After college, Whitehill married husband Robert and continued her career with the U.S. National Team playing soccer professionally for the Washington Freedom (2009-2010), Atlanta Beat (2011) and Boston Breakers (2012-2015). Her friend group had served as her faith-based community in college, and leaving that behind proved challenging. “I had such a good foundation growing up with my family. I love the fact that I have been able to get to know different cultures, get to know different people. [Travel] it made my faith even stronger because there’s not a lot of close friends out on the road. It’s a pretty lonely feeling, so you really dive into the Bible a lot or listen to a sermon or a podcast. It was really important to have that,” she says. With each new professional contract, in each new city, she also had to find a new place to worship.

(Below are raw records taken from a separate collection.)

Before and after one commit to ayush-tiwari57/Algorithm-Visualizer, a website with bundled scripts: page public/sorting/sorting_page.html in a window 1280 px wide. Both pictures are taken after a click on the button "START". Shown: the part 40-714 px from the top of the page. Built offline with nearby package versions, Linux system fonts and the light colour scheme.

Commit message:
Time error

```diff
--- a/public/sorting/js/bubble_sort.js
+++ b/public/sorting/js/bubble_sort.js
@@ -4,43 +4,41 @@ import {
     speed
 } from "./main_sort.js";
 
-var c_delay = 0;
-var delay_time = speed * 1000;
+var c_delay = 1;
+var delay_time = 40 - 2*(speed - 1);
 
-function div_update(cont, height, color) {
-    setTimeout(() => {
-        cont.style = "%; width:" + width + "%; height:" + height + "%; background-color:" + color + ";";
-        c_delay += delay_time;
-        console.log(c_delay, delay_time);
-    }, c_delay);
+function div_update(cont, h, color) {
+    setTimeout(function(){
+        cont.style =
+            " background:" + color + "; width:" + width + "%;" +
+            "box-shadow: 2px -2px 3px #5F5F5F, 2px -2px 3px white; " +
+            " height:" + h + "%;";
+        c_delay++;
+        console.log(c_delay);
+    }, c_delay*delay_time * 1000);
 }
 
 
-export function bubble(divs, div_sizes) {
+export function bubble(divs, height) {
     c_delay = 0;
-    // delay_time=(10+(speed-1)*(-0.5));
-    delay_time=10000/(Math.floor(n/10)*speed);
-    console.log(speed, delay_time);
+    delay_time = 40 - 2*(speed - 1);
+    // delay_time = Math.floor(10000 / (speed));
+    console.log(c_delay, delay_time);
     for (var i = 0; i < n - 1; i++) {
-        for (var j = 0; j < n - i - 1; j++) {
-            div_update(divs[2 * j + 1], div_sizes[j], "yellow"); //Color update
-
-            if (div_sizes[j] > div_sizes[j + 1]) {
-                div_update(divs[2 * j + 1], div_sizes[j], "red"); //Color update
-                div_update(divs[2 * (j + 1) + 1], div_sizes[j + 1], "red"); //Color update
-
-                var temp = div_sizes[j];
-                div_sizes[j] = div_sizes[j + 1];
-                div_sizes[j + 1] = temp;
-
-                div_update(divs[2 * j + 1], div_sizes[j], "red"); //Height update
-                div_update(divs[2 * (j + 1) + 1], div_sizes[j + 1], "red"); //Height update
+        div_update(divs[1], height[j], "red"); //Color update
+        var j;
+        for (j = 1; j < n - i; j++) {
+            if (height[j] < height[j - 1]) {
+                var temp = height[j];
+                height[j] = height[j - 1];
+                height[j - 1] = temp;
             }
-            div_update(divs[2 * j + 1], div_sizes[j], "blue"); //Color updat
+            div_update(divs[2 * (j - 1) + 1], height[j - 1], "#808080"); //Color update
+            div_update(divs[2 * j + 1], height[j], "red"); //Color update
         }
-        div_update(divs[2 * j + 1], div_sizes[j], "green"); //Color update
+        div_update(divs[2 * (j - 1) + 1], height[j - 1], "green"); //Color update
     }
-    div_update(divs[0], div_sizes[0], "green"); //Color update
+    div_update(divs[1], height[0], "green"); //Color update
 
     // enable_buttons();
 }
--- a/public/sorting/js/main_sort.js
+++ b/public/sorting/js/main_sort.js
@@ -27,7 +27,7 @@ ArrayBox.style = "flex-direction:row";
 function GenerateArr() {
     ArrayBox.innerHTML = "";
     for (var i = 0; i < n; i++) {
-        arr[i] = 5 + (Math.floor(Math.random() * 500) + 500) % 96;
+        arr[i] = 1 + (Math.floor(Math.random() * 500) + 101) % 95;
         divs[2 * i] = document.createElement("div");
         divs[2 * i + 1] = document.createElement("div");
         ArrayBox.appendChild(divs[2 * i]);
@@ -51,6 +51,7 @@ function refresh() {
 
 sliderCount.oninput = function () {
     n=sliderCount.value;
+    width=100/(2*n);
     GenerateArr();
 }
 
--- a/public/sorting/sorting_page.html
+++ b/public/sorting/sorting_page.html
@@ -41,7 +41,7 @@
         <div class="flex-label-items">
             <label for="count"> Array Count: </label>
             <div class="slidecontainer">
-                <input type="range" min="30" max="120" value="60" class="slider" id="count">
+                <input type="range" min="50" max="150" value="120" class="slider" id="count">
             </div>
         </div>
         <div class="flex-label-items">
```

Although she is now retired from professional soccer, Whitehill recalls the strengths that made her so successful on the field, particularly as she moved to a position on defense. “I see the game really well. A lot of times I see where the forward is going to be before the forward even gets there,” she says. “Because my vision was so good, I was able to get into a position that would beat the forward where I wouldn’t have to get into a race with them. My longball was another strength of mine. I worked on that all the time, both feet.”
Now retired as an athlete, new successes for Whitehill include soccer commentary for FOX and ESPN, coaching in Boston and focusing on women’s rights. She recently traveled to Tajikistan with the U.S. Embassy to help women learn how to play soccer. “I went to help women who don’t have equal rights as men. We taught some of their coaches the best way to train because they don’t think they should train the girls the same way as boys,” she says.
Now living in Georgia, where her husband works as a pediatric cardiologist at Children’s Hospital of Atlanta, Whitehill hopes to return to the sport as a coach in the south, tuned in to what modern girls need to hear from mentors. “They need someone to believe in them. And I think they need honesty,” she says. “I told my players [in Boston], if you don’t want to know the answer, don’t ask the question. I’m going to tell them the truth, and that goes a long way. It’s the best way to learn. You show them that you believe in them, not just as soccer players but as strong women. And you show them how women can be–how we can use our voices in a way that is so powerful.
- Camille Platt